coronavirus stimulus

What Happens If Trump Won’t Sign the Stimulus Bill?

Trump ends the year the only way he knows how: with a late-night meltdown. Photo: Doug Mills-Pool/Getty Images

On Tuesday evening, President Trump threw the fate of one of the year’s most significant pieces of legislation into doubt by “asking Congress to amend” the $908 billion COVID-19 relief bill. The second stimulus package seemed like a done deal, having passed in both chambers of Congress after long-stalled negotiations, but then Trump issued a vague threat to reject the measure if lawmakers do not see to his requests, which include increasing the $600 direct-stimulus check to $2,000. The president’s declaration flew in the face of expectations set by his own aides, who apparently spent the day telling reporters that Trump would back the measure — only to learn he had taped the video at least five hours in advance, the Washington Post reports.

Trump could keep the stimulus bill from becoming law even if he doesn’t veto it in the few remaining days of the 116th Congress, as conditions are ripe for a rare “pocket veto” — which can’t be overridden. Further, because the COVID-19 relief bill was attached to a $1.4 trillion end-of-year omnibus spending measure to fund the government through September 2021, and because the government is currently operating on a seven-day interim spending bill that will soon expire, Trump’s potential veto or refusal to sign the stimulus package could trigger a government shutdown before year’s end. Here, some dates and deadlines to keep in mind as the situation unfolds in the coming days.

December 23: Deadline to Block “Pocket Veto”

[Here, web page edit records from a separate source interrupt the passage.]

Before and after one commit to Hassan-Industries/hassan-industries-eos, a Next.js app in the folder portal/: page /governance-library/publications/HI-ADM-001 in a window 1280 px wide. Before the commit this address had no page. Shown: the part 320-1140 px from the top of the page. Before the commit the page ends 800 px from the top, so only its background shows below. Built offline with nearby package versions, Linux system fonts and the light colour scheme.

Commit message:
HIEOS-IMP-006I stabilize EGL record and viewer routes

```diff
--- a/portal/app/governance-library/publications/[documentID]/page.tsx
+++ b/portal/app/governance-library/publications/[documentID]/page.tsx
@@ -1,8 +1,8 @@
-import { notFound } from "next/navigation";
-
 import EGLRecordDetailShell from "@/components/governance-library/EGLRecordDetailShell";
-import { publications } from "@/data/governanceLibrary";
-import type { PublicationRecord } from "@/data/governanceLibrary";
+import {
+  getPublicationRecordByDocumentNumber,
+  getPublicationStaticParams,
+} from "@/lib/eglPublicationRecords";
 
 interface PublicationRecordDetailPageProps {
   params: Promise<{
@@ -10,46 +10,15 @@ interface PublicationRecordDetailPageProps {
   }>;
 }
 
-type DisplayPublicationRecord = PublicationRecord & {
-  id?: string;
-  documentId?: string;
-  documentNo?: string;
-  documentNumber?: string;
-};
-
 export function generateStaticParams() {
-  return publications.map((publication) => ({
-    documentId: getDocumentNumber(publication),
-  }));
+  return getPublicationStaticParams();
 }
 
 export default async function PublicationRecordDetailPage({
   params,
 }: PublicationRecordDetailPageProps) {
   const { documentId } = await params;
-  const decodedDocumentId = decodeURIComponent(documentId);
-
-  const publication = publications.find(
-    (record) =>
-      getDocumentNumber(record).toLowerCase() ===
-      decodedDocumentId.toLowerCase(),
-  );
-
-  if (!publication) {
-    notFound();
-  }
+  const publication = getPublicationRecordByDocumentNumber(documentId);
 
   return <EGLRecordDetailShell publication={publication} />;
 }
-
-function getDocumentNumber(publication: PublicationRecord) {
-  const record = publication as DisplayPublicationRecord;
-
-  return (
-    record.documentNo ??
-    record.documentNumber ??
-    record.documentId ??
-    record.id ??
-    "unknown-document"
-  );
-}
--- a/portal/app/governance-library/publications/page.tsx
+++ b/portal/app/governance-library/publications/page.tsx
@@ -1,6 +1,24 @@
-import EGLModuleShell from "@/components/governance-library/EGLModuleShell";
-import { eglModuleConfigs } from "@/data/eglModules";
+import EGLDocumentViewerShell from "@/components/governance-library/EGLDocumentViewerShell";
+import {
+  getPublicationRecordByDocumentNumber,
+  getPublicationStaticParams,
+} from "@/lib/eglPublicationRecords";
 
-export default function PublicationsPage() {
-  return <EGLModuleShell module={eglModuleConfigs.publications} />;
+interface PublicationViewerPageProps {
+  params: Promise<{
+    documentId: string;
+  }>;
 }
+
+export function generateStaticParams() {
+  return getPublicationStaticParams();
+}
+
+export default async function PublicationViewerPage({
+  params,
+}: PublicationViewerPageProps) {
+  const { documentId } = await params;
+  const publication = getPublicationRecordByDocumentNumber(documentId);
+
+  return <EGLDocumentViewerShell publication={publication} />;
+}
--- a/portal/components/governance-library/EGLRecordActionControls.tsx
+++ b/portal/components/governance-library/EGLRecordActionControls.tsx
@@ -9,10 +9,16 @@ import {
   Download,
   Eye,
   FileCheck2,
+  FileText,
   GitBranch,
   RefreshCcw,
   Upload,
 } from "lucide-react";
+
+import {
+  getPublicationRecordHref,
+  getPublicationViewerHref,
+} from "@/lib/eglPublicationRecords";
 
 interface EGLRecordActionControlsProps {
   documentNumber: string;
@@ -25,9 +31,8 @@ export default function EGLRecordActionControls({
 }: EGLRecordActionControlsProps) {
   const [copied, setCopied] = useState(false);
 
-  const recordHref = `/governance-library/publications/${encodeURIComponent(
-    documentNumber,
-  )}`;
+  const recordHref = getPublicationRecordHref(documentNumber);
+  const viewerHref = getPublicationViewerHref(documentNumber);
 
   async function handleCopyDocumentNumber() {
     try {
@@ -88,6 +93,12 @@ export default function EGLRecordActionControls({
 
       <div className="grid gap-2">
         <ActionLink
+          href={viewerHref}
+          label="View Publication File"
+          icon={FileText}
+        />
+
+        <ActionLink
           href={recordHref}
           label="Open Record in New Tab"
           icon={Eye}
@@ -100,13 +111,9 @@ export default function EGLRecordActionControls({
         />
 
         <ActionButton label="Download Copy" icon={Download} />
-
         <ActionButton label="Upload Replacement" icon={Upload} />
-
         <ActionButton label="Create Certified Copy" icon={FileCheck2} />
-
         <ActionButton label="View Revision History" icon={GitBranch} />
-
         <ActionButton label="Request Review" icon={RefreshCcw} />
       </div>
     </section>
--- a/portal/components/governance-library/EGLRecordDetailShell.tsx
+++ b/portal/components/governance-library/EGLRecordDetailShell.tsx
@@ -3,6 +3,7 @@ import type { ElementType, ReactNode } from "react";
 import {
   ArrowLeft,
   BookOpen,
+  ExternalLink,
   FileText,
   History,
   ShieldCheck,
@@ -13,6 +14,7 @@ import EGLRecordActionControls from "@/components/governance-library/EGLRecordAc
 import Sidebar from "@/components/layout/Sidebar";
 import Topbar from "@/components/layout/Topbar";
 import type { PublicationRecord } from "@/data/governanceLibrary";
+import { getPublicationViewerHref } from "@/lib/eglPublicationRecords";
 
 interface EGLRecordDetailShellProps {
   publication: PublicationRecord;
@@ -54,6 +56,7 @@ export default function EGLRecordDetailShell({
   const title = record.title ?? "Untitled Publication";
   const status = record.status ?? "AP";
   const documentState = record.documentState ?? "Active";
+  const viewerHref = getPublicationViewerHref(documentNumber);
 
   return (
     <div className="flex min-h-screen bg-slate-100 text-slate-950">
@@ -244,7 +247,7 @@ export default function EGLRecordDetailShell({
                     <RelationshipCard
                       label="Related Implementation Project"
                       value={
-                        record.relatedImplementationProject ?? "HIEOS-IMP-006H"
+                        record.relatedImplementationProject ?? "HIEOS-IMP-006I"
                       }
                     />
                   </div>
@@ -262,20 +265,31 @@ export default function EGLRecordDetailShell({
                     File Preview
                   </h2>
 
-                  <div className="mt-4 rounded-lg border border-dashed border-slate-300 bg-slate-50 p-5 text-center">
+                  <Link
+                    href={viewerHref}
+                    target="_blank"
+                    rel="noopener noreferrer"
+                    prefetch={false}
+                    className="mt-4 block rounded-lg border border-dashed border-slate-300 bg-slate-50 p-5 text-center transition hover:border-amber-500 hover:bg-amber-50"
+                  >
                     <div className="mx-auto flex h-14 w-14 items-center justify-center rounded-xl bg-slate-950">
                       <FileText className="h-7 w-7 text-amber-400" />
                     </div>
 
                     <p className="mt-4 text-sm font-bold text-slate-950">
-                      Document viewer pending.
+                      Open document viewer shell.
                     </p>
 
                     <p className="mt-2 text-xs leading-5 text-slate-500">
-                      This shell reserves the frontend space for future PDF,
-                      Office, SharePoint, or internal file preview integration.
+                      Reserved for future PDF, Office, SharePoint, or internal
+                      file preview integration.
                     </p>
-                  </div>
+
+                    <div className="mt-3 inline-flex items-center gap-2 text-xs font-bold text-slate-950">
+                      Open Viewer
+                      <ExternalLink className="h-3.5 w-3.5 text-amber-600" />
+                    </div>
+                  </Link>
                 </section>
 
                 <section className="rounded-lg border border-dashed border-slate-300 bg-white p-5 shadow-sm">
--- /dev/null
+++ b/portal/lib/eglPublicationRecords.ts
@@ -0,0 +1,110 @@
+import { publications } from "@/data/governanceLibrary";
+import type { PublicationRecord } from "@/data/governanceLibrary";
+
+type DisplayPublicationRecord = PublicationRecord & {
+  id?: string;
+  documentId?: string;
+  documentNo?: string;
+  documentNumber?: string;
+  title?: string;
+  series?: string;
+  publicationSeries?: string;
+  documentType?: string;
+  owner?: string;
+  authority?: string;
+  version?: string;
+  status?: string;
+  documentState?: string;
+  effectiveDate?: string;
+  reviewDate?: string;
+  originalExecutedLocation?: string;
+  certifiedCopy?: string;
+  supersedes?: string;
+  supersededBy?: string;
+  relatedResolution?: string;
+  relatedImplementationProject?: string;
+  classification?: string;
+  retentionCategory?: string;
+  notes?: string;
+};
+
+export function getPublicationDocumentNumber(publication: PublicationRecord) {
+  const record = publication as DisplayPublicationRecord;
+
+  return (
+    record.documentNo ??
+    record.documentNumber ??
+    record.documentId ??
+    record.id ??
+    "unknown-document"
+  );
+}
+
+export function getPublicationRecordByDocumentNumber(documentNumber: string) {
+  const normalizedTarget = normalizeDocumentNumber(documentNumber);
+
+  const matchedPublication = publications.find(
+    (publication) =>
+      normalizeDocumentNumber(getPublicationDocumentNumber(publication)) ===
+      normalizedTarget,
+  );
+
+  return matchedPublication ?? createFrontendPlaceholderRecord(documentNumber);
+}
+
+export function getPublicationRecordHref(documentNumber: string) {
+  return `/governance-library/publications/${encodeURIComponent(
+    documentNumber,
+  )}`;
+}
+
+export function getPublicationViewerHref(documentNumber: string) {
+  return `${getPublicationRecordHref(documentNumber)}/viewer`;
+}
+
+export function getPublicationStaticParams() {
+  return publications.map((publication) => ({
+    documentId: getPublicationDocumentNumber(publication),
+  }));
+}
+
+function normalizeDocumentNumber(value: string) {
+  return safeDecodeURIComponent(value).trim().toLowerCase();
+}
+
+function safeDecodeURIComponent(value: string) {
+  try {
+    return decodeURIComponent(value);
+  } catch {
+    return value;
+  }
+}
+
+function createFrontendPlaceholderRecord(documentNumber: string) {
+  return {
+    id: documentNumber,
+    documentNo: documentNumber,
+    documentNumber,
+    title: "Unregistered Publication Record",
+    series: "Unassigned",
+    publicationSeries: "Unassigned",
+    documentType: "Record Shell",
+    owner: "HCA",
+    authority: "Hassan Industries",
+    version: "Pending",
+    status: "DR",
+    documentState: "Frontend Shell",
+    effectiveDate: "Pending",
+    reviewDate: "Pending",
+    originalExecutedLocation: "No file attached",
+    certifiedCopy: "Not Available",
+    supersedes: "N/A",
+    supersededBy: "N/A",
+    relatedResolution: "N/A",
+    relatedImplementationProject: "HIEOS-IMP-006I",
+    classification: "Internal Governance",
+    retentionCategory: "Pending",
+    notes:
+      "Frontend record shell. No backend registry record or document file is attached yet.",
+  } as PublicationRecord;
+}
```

Congress needed to get the bill to Trump before Christmas Eve in order to block the “pocket veto” option, as congressional reporter Chad Pergram explained:

Under normal circumstances, once a bill is sent to the president, he has ten days (excluding Sundays) to either sign or veto it. If he does not act during that time frame, the bill automatically becomes law. But if the current congressional session comes to an end during that ten-day window, the “pocket veto” comes into play. Since the president hasn’t formally rejected the bill and Congress is adjourned, it can’t initiate the veto-override process.

December 24: A Vote on $2,000 Checks?

On Christmas Eve, House Democrats tried to approve Trump’s request for $2,000 stimulus payments but they were stopped by Republicans. Democratic leadership in the House attempted to push through the proposal with “unanimous consent,” but House Republicans blocked the effort. In an attempt to counter the bid by Democratic leadership, House Republicans that day tried, also through “unanimous consent,” to pass a request to reevaluate foreign aid in a related omnibus spending package — another source of criticism for Trump. That effort was blocked by House Democrats.

December 26: COVID Aid Expires

Some coronavirus aid programs are due to expire on the 26th, including Pandemic Unemployment Assistance (PUA), which provides aid to workers who are typically ineligible for UI benefits, such as gig workers and independent contractors, and Federal Pandemic Unemployment Assistance (FPUA), which supplements state UI compensation with an additional $300 per week.

December 28: Government Shutdown?

On Monday, the seven-day interim spending bill that the government is currently operating on will expire. Since the COVID-19 relief bill is packaged with the omnibus spending bill that funds the federal government, Trump’s veto, or refusal to sign the measure into law by December 28, would cause a government shutdown.

A possible solution: The Senate is set to convene for a pro forma session on December 28 and, provided no lawmakers object, could pass another stopgap funding bill by unanimous consent to keep the government from shutting down, The Hill reports.

January 3: Congress Adjourns

The current congressional session ends. The 116th Congress must adjourn “sine die,” or without setting any future date to reconvene, by 11:59 p.m. on January 3.

As of now, the new 117th Congress is scheduled to convene at noon on the same day, a date specified by the Constitution. But due to pandemic-related planning complications, as well as the fact that the third falls on a Sunday this year, the schedule is reportedly subject to change. Whatever date the new body meets, if Trump hasn’t signed the stimulus package by then, Congress will have to start all over.

What Happens If Trump Won’t Sign the Stimulus Bill?